Feline panleukopenia is very similar to parvovirus in dogs. It can exist in an environment for up to a year and is extremely hard to get rid of. Infected cats shed this virus in their feces, and it can be easily picked up on shoes, clothes, food dishes, and more.
While kittens are most likely to die from this condition, any cat who is unvaccinated against it can contract FLPV. This virus causes leakage from the eyes, frequent secondary infections, and severe dehydration. Its severity along with its contagious nature make this disease a core vaccination requirement for cats.
Feline Viral Rhinotracheitis
Feline viral rhinotracheitis is caused by feline herpes virus type 1. Although it is a herpes virus, and humans can also contract herpes viruses, feline herpes is not contagious to humans (or vice-versa). This virus causes severe upper respiratory infections that can be fatal in kittens and young adult cats, and it also causes inflammation of the eyes.
While most cats will recover from this condition (apart from young kittens), it may sometimes cause long-term breathing and vision complications in certain cats. Therefore, it is another core requirement among feline vaccinations and should not be skipped.
Feline calicivirus may not always be a core required vaccine for cats, depending on where you live, but it is typically still recommended. Calicivirus causes upper respiratory infections and can also be a major cause of dental disease in cats as well.
One of the most common symptoms of calicivirus in cats is nasal and eye discharge. Ulcers on the gums and tongue may also be commonly seen in affected cats. In young kittens, this condition can cause lameness in the back legs and may sometimes be fatal. Older cats typically can recover from this condition, although it can be difficult and painful.
Feline leukemia is one of the most well-known deadly diseases that can affect cats. Despite its fatality and severity, it is not usually a required vaccination, but is instead an optional one. Most vets strongly recommend having your cat vaccinated against feline leukemia even if you keep her indoors all the time and have no other pets.
Feline leukemia may sometimes leave infected cats asymptomatic for a long while. However, when symptoms occur, cats typically will die within three years. This condition causes severe weight loss, frequent fever, mouth inflammation, and many secondary infections. There is no treatment or cure for it.
Feline chlamydiosis is very common in cats who have recently come from a shelter or rescue, or cats who have stayed in a boarding facility recently. It causes sneezing, watery eyes, and a runny nose, and it may also sometimes cause a fever in certain cats, too.
Although it is mostly an eye condition, feline chlamydiosis may also cause other respiratory problems. This condition can be treated with a round or two of antibiotics, but it can also be prevented entirely by having your cat vaccinated against it. This is not a core vaccine but is still recommended.

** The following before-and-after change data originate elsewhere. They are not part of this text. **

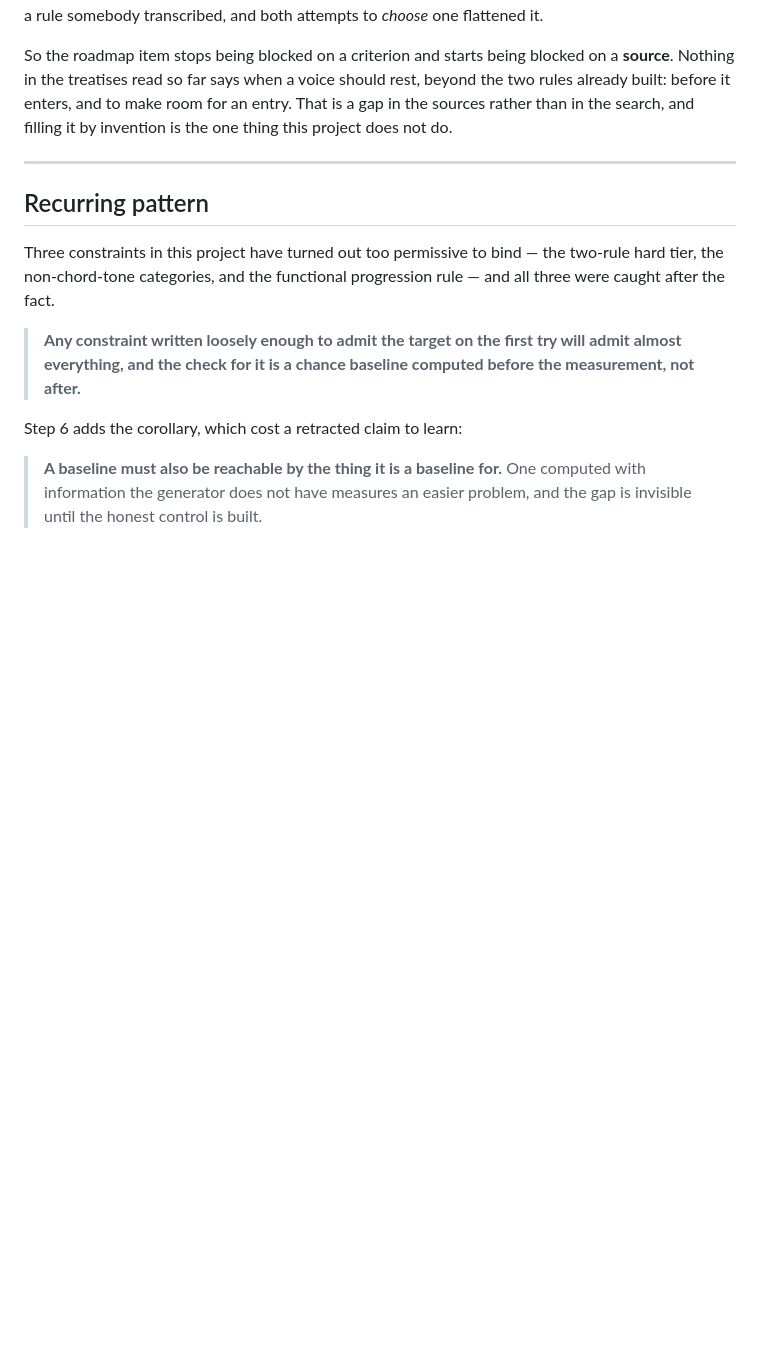
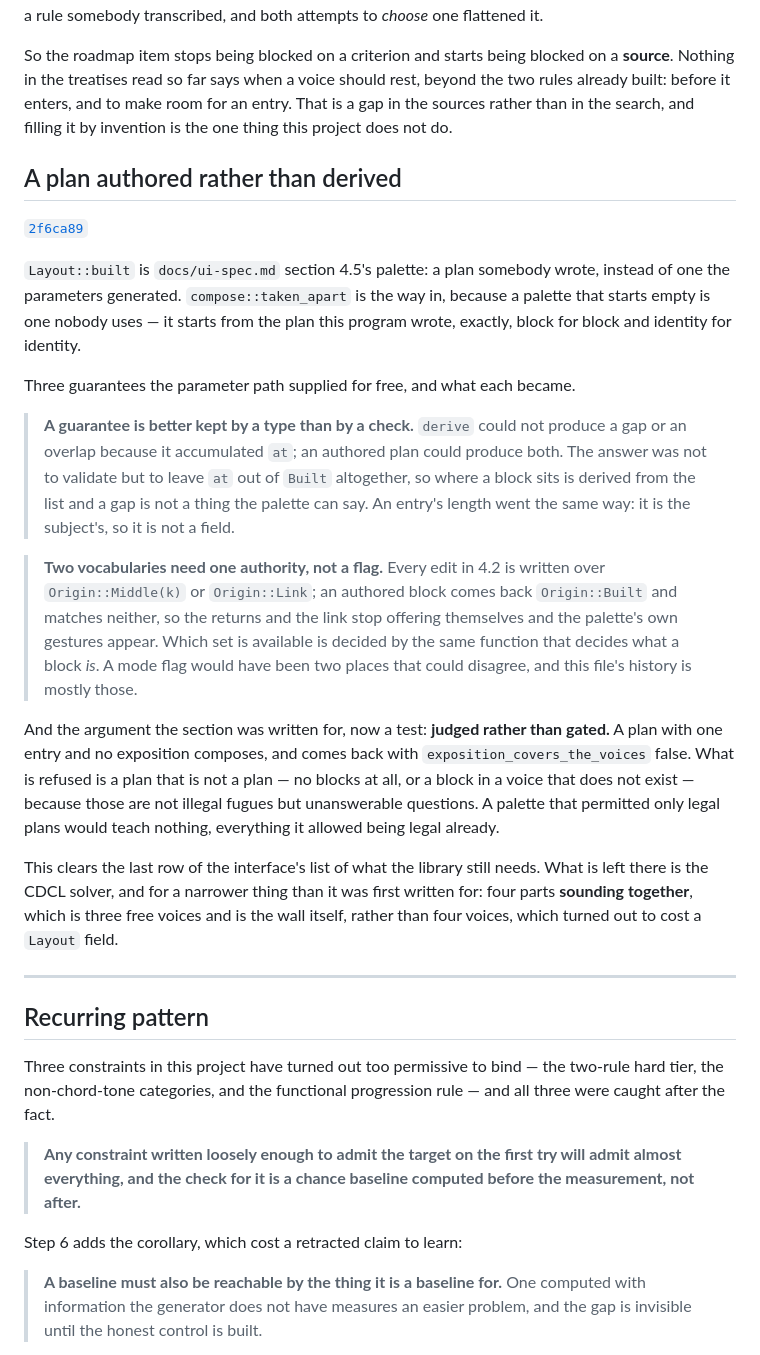
Before and after one commit to FredericaBernkastel/contrapunctus, a Markdown page: CHANGELOG.md, the part around the change. GitHub-like rendering; blank space fills up the shorter version.

Commit message:
changelog: cite the palette

```diff
--- a/CHANGELOG.md
+++ b/CHANGELOG.md
@@ -1467,6 +1467,37 @@ treatises read so far says when a voice should rest, beyond the two rules alread
 make room for an entry. That is a gap in the sources rather than in the search, and filling it by invention is the
 one thing this project does not do.
 
+## A plan authored rather than derived
+
+[`2f6ca89`](../../commit/2f6ca89)
+
+`Layout::built` is `docs/ui-spec.md` section 4.5's palette: a plan somebody wrote, instead of one the parameters
+generated. `compose::taken_apart` is the way in, because a palette that starts empty is one nobody uses — it starts
+from the plan this program wrote, exactly, block for block and identity for identity.
+
+Three guarantees the parameter path supplied for free, and what each became.
+
+> **A guarantee is better kept by a type than by a check.** `derive` could not produce a gap or an overlap because
+> it accumulated `at`; an authored plan could produce both. The answer was not to validate but to leave `at` out of
+> `Built` altogether, so where a block sits is derived from the list and a gap is not a thing the palette can say.
+> An entry's length went the same way: it is the subject's, so it is not a field.
+
+> **Two vocabularies need one authority, not a flag.** Every edit in 4.2 is written over `Origin::Middle(k)` or
+> `Origin::Link`; an authored block comes back `Origin::Built` and matches neither, so the returns and the link
+> stop offering themselves and the palette's own gestures appear. Which set is available is decided by the same
+> function that decides what a block *is*. A mode flag would have been two places that could disagree, and this
+> file's history is mostly those.
+
+And the argument the section was written for, now a test: **judged rather than gated.** A plan with one entry and no
+exposition composes, and comes back with `exposition_covers_the_voices` false. What is refused is a plan that is not
+a plan — no blocks at all, or a block in a voice that does not exist — because those are not illegal fugues but
+unanswerable questions. A palette that permitted only legal plans would teach nothing, everything it allowed being
+legal already.
+
+This clears the last row of the interface's list of what the library still needs. What is left there is the CDCL
+solver, and for a narrower thing than it was first written for: four parts **sounding together**, which is three
+free voices and is the wall itself, rather than four voices, which turned out to cost a `Layout` field.
+
 ---
 
 ## Recurring pattern
```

Rabies is a core required vaccine for cats and dogs alike. This vaccine is legally required throughout the United States and many other countries as well, and it will be required before your cat can travel or be boarded anywhere, too. Rabies is extremely contagious and is always fatal, and it can be transmitted to humans through a bite.
By the time rabies symptoms develop, it’s already too late for cats to be treated. The only course of action is humane euthanasia before the disease progresses. By having your cat vaccinated against rabies, you can prevent this tragic outcome.
Our Colorado Springs, CO, Animal Hospital Has the Vaccines Your Cat Needs
Vaccinations are an important part of cat ownership, just like they are for dogs and other types of pets as well. By keeping up with your cat’s vaccination requirements, you can provide a healthier and happier environment for her throughout her life.
If you’re concerned about giving your cat her vaccinations, talk to our Colorado Springs, CO, vets. We can help you choose which shots are necessary for your cat, which ones you may be able to skip, and which—if any—may be a cause for concern for your pet.
To schedule your cat’s vaccinations appointment, give our animal hospital a call at (719) 475-1314.